_Requirement_
Word for word, repeat all the entries below, but without the pictures.

[[ Records shown, beginning ]]

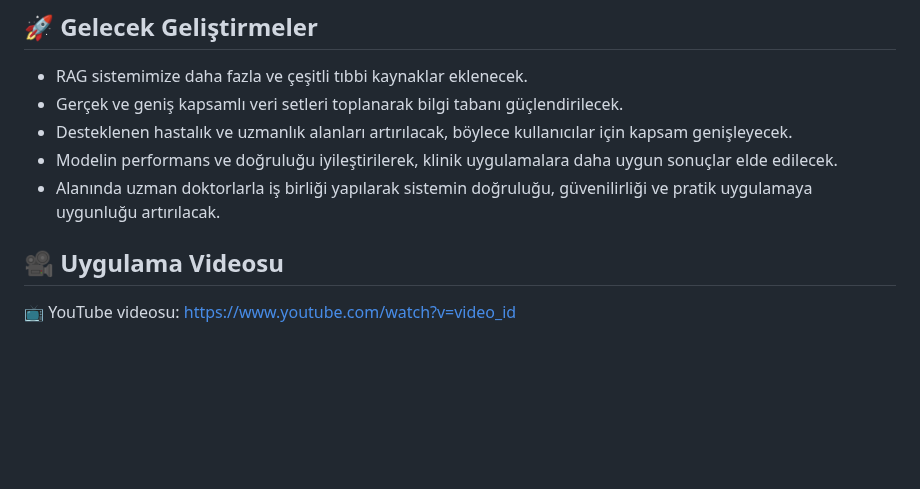
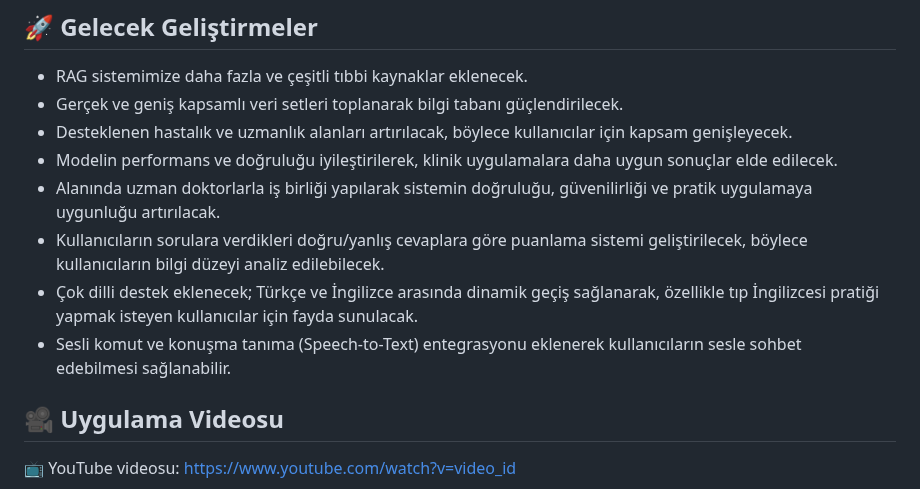
Before and after one commit to fatmakaraca/bh, a Markdown page: README.md, the part around the change. Rendered like a GitHub page; blank space fills up the shorter version.

```diff
--- a/README.md
+++ b/README.md
@@ -98,6 +98,9 @@ Android Emulator kullanılarak farklı cihaz çözünürlüklerinde uygulama tes
 - Desteklenen hastalık ve uzmanlık alanları artırılacak, böylece kullanıcılar için kapsam genişleyecek.
 - Modelin performans ve doğruluğu iyileştirilerek, klinik uygulamalara daha uygun sonuçlar elde edilecek.
 - Alanında uzman doktorlarla iş birliği yapılarak sistemin doğruluğu, güvenilirliği ve pratik uygulamaya uygunluğu artırılacak.
+- Kullanıcıların sorulara verdikleri doğru/yanlış cevaplara göre puanlama sistemi geliştirilecek, böylece kullanıcıların bilgi düzeyi analiz edilebilecek.
+- Çok dilli destek eklenecek; Türkçe ve İngilizce arasında dinamik geçiş sağlanarak, özellikle tıp İngilizcesi pratiği yapmak isteyen kullanıcılar için fayda sunulacak.
+- Sesli komut ve konuşma tanıma (Speech-to-Text) entegrasyonu eklenerek kullanıcıların sesle sohbet edebilmesi sağlanabilir.
 
 ## 🎥 Uygulama Videosu
 
```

[[ Records shown, end ]]

_Output for this task_
Before and after one commit to fatmakaraca/bh, a Markdown page: README.md, the part around the change. Rendered like a GitHub page; blank space fills up the shorter version.

```diff
--- a/README.md
+++ b/README.md
@@ -98,6 +98,9 @@ Android Emulator kullanılarak farklı cihaz çözünürlüklerinde uygulama tes
 - Desteklenen hastalık ve uzmanlık alanları artırılacak, böylece kullanıcılar için kapsam genişleyecek.
 - Modelin performans ve doğruluğu iyileştirilerek, klinik uygulamalara daha uygun sonuçlar elde edilecek.
 - Alanında uzman doktorlarla iş birliği yapılarak sistemin doğruluğu, güvenilirliği ve pratik uygulamaya uygunluğu artırılacak.
+- Kullanıcıların sorulara verdikleri doğru/yanlış cevaplara göre puanlama sistemi geliştirilecek, böylece kullanıcıların bilgi düzeyi analiz edilebilecek.
+- Çok dilli destek eklenecek; Türkçe ve İngilizce arasında dinamik geçiş sağlanarak, özellikle tıp İngilizcesi pratiği yapmak isteyen kullanıcılar için fayda sunulacak.
+- Sesli komut ve konuşma tanıma (Speech-to-Text) entegrasyonu eklenerek kullanıcıların sesle sohbet edebilmesi sağlanabilir.
 
 ## 🎥 Uygulama Videosu
 
```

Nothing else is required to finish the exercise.